* _YOUR ASSIGNMENT_: Copy exactly the last part of the entries, starting from the line with "I[熔断器] --> C" and including the final line.

* _SOURCE DATA_:

-----

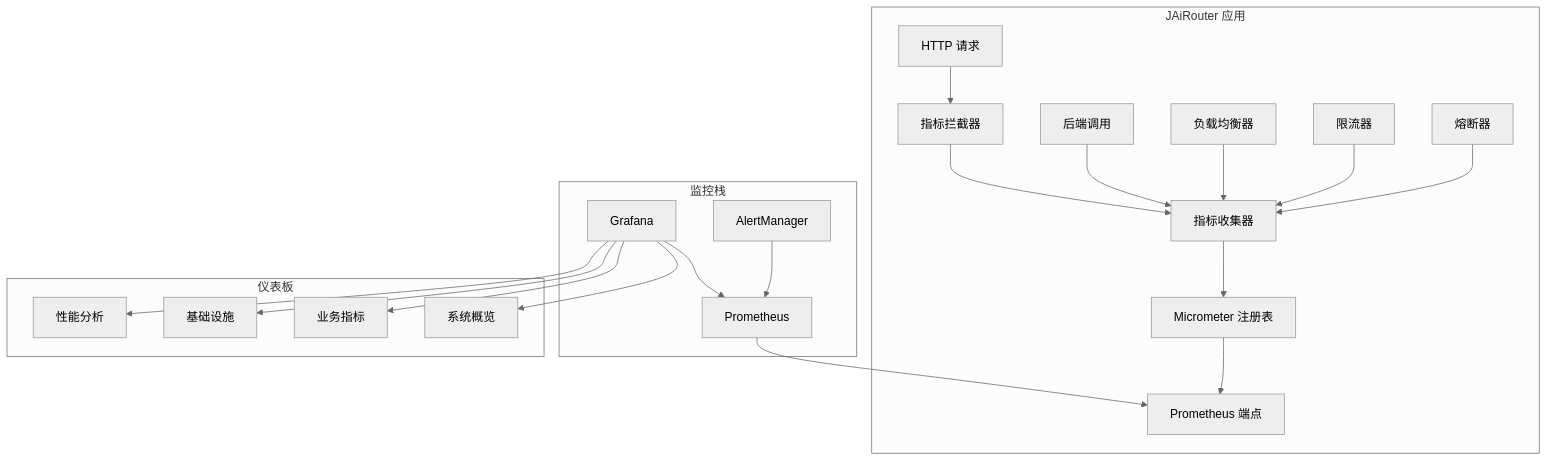
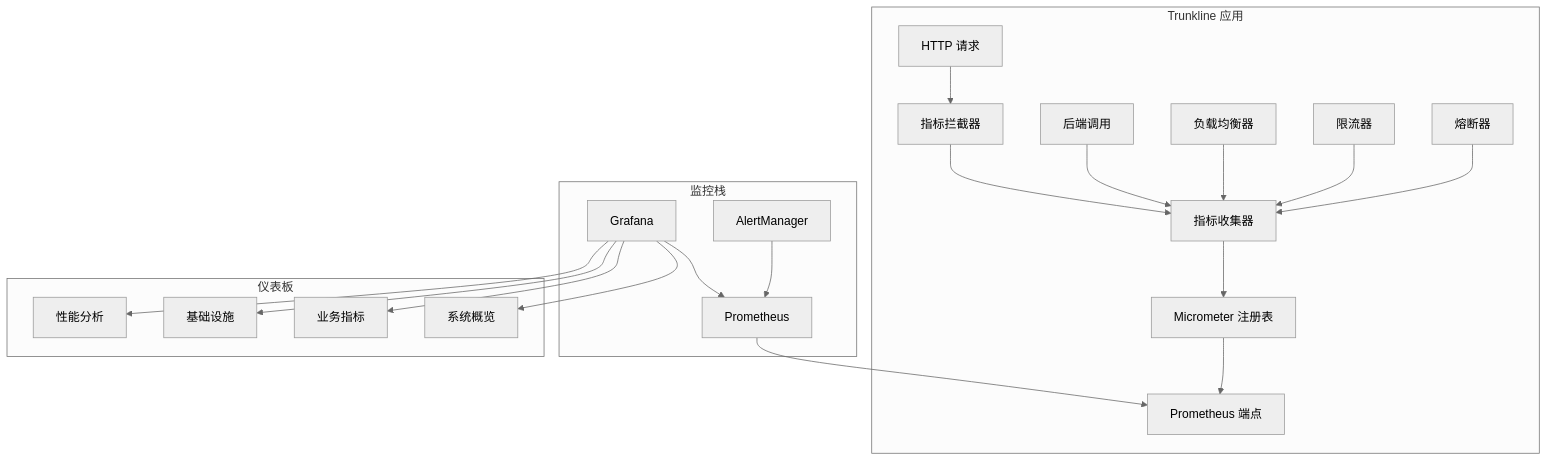
The diagram in docs/zh/monitoring/index.md (ethdeve/trunkline), drawn with Mermaid (neutral theme) before and after one commit. The commit also changed other lines of this file and 1160 other files, not shown here.

````diff
--- a/docs/zh/monitoring/index.md
+++ b/docs/zh/monitoring/index.md
@@ -37,32 +37,32 @@
 ```mermaid
 graph TB
-    subgraph "JAiRouter 应用"
+    subgraph "Trunkline 应用"
         A[HTTP 请求] --> B[指标拦截器]
         B --> C[指标收集器]
         C --> D[Micrometer 注册表]
         D --> E[Prometheus 端点]
         
         F[后端调用] --> C
         G[负载均衡器] --> C
         H[限流器] --> C
         I[熔断器] --> C
     end
     
     subgraph "监控栈"
         J[Prometheus] --> E
         K[Grafana] --> J
         L[AlertManager] --> J
     end
     
     subgraph "仪表板"
         M[系统概览]
         N[业务指标]
         O[基础设施]
         P[性能分析]
     end
     
     K --> M
     K --> N
     K --> O
     K --> P
 ```
````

-----

* _REPLY_:
         I[熔断器] --> C
     end
     
     subgraph "监控栈"
         J[Prometheus] --> E
         K[Grafana] --> J
         L[AlertManager] --> J
     end
     
     subgraph "仪表板"
         M[系统概览]
         N[业务指标]
         O[基础设施]
         P[性能分析]
     end
     
     K --> M
     K --> N
     K --> O
     K --> P
 ```
````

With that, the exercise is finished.